Detroit police had worked with the DEA for more than 20 years, the chief said.

Martin responded that the DEA is still “committed to working with the Detroit Police Department.”

The controversy involves the DEA’s use of Kenyel Brown, whom the task force paid $150 in October for information about a southwest Detroit gang dealing drugs.

Brown committed suicide by shooting himself in the head Monday as officers prepared to arrest him on allegations he was involved in six homicides, a shooting and two carjackings in Detroit and two suburbs.

Brown was kept out of prison while he was used as a federal informant, despite “multiple violations of his probation,” The Detroit News reported.

CBP Finds Human Brain in Shipment Coming from Canada

Human brain found at the Canadian-Michigan border.

By Steve Neavling

ticklethewire.com

U.S. Customs and Border Protection officers were in for a surprise when they inspected a Canadian mail truck that had crossed the Blue Water Bridge in Port Huron, Mich.

They found a human brain specimen inside a glass jar. It was not accompanied by any of the mandated paperwork or documentation to bring the brain into the country, CBP says in a news release.

The shipment originated in Toronto and was headed for Kenosha, Wis.

“Individuals looking to import shipments such as this, need to remember that the Center for Disease Control and Prevention has a strict Import Permit Program that must be adhered to,” Area Port Director Michael Fox said. “This is just another great example of just one of the many things CBP officers do to protect our nation on a daily basis.”

CBP has notified the CDC of the discovery.

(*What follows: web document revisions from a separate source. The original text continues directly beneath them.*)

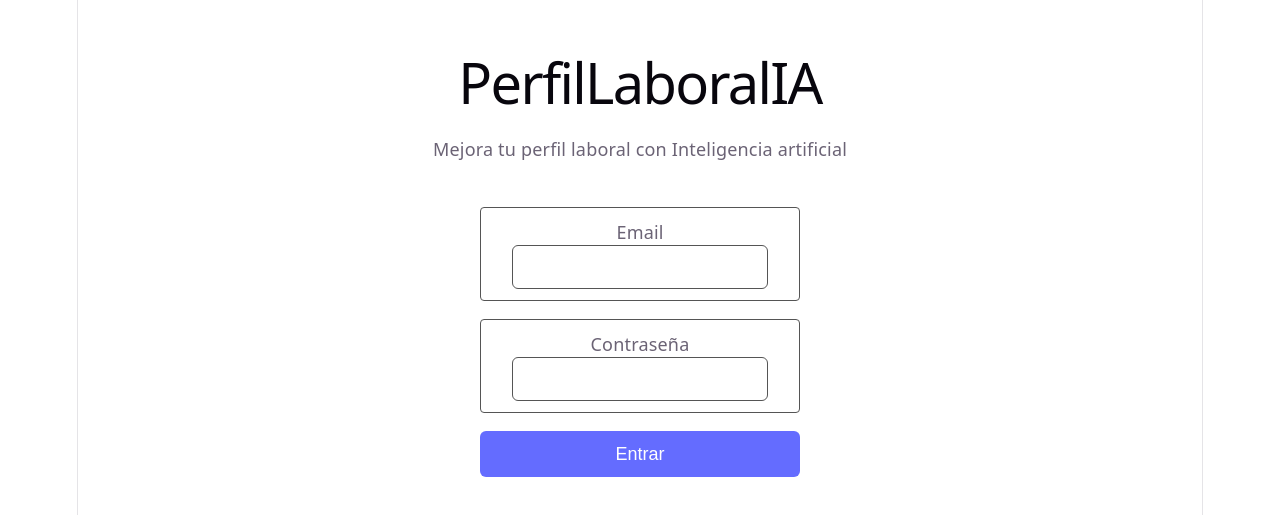
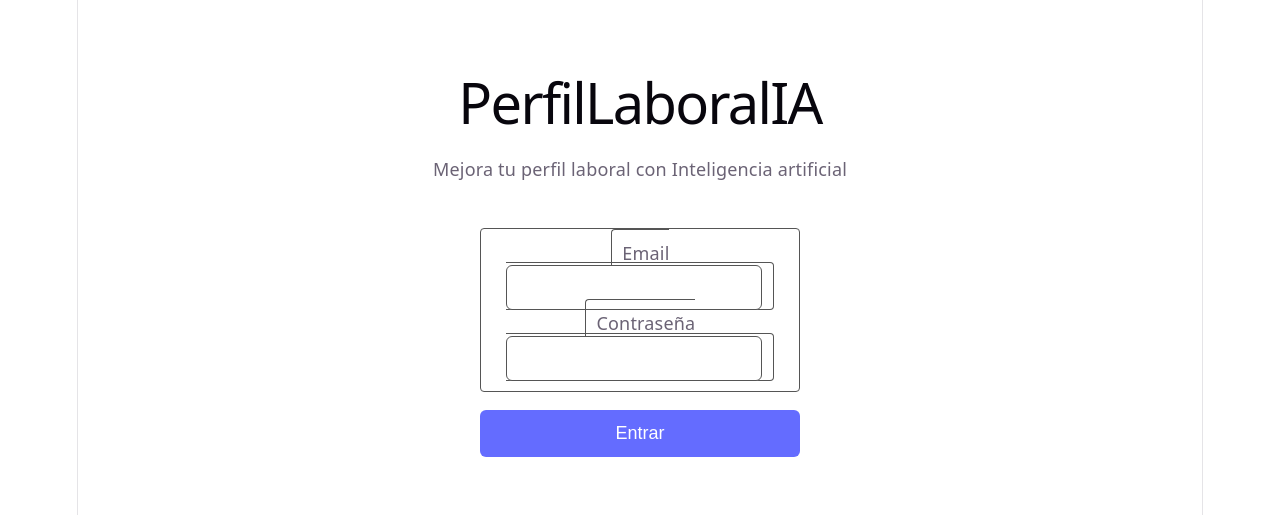
Before and after one commit to mabm-dev/perfil-laboral-ia, a React app in the folder frontend/: page / in a window 1280 px wide. Shown: the part 143-658 px from the top of the page. Built offline with nearby package versions, Linux system fonts and the light colour scheme; the HTML template or start-up script is replaced by a standard one.

Commit message:
Extraer componente reutilizable de campo de texto

```diff
--- a/frontend/src/App.jsx
+++ b/frontend/src/App.jsx
@@ -1,5 +1,6 @@
 import { useState } from "react";
 import './App.css';
+import TextField from './components/TextField';
 
 function App() {
   const [email, setEmail] = useState('')
@@ -17,25 +18,19 @@ function App() {
 
       <form className="login-form" onSubmit={handleSubmit}>
         <label>
-          Email
-          <input
+          <TextField
+            label="Email"
             type="email"
             value={email}
-            onChange={(e) => setEmail(e.target.value)}
-            required
+            onChange={setEmail}
+          />
+          <TextField
+            label="Contraseña"
+            type="password"
+            value={password}
+            onChange={setPassword}
           />
         </label>
-
-        <label>
-          Contraseña
-          <input
-            type="password"
-            value={password}
-            onChange={(e) => setPassword(e.target.value)}
-            required
-          />
-        </label>
-
         <button type="submit">Entrar</button>
       </form>
     </main>
--- /dev/null
+++ b/frontend/src/components/TextField.jsx
@@ -0,0 +1,15 @@
+function TextField({ label, type, value, onChange}) {
+    return (
+        <label>
+            {label}
+            <input
+                type={type}
+                value={value}
+                onChange={(e) => onChange(e.target.value)}
+                required
+            />
+        </label>
+    )
+}
+
+export default TextField
```
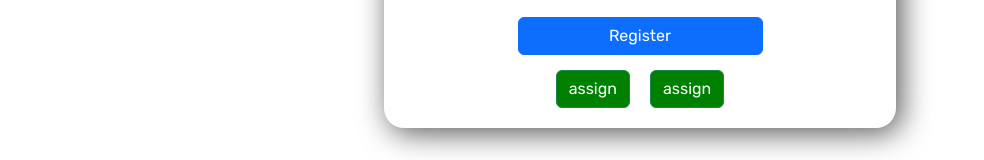
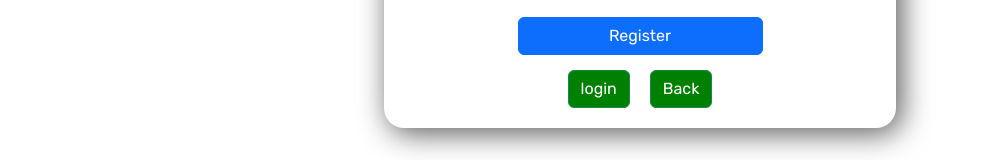
Before and after one commit to Group4-finalPoject/project_job_board, a React (Create React App) app in the folder client/: page /signup in a window 1280 px wide. Shown: the part 527-687 px from the top of the page, without its empty margins (0-984 px from the left). Built offline with nearby package versions, Linux system fonts and the light colour scheme.

Commit message:
add functionality tosign up page green buttons

```diff
--- a/client/src/components/Home/Navbar/Navigation.js
+++ b/client/src/components/Home/Navbar/Navigation.js
@@ -64,10 +64,6 @@
   const handleHome = () => {
     navigate('/Home')
   }
-  // const handleHome = () => {
-  //   navigate('/Home')
-  // }
-
   return (
     <Navbar bg="dark" expand="lg">
       <Container className='TESTER'>
@@ -78,11 +74,6 @@
             <Nav.Link href="#link">Profile</Nav.Link>
             <NavDropdown title="More" id="basic-nav-dropdown">
               <NavDropdown.Item href="#action/3.1" onClick={()=> handleMyApps()}>My Applications</NavDropdown.Item>
-              <NavDropdown.Item href="#action/3.2">
-                Saved Jobs
-              </NavDropdown.Item>
-              <NavDropdown.Item href="#action/3.3">Resume Tool</NavDropdown.Item>
-              <NavDropdown.Divider />
               <NavDropdown.Item href="#action/3.4">
                 Premium Subscription
               </NavDropdown.Item>
--- a/client/src/components/signup.js
+++ b/client/src/components/signup.js
@@ -2,13 +2,15 @@
 import Button from 'react-bootstrap/Button';
 import Card from 'react-bootstrap/Card';
 import SignUpForm from './forms/signUpForm';
-// import { useNavigate } from 'react-router-dom';
+import { useNavigate } from 'react-router-dom';
 
 
 
 function SignUp() {
-  // const text = 'some text';
-  // const navigate = useNavigate();
+  const navigate = useNavigate();
+ const handleLogInScreen = () => {
+    navigate('/login')
+  }
 
   return (
     <div className='backgroundBody'>
@@ -20,11 +22,11 @@
           <SignUpForm/>
           {/* <Card className='btnCard'> */}
               <section className='main1'>
-                <Button variant="success" className='loginBtn' >
-                  assign
+                <Button variant="success" className='loginBtn'onClick={() => handleLogInScreen() } >
+                  login
                 </Button>{''}
-                <Button variant="success"className='signUpBtn' >
-                  assign
+                <Button variant="success"className='signUpBtn' onClick={() => handleLogInScreen() }>
+                  Back
                 </Button>{''}
               </section>
             {/* </Card> */}
```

Steven M. D’Antuono Named Special Agent in Charge of FBI’s Detroit Field Office

FBI Special Agent Steven M. D’Antuono.

By Steve Neavling

ticklethewire.com

Steven M. D’Antuono has been named special agent in charge of the FBI’s Detroit Field Office.

D’Antuono spent much of his 23-year career at the FBI tracking down white-collar crime and public corruption. That experience will become handy in an office that handles a lot of public corruption.

D’Antuono, who recently served as section chief in the Criminal Investigative Division at FBI headquarters in Washington D.C., joined the bureau as a forensic accountant in 1996. His first assignment was the Providence Resident Agency in Rhode Island, where he handled criminal investigations into financial crimes, public corruption, organized crime, drugs, and counterintelligence.

In 1998, D’Antuono served as a special agent assigned to the Washington Field Office, where he investigated white-collar crime and public corruption.

In 2004, D’Antuono began teaching white-collar crime while serving as the supervisory special agent at the FBI Academy in Quantico, Virginia. In 2008, he was transferred to the Washington Field Office to supervise a public corruption and government fraud squad.

In 2014, D’Antuono became an assistant special agent in charge at the St. Louis Field Office, overseeing the Criminal and Administrative branches.

D’Antuono was promoted in 2017 to chief of the Financial Crimes Section of the Criminal Investigative Division, where he oversaw all of the bureau’s white-collar crime programs, including corporate securities and commodities fraud, economic crimes, financial institution fraud, money laundering, health care fraud, intellectual property, and forensic accountant programs.

D’Antuono earned a bachelor’s degree in accounting from the University of Rhode Island. Before joining the FBI, he was a certified public accountant.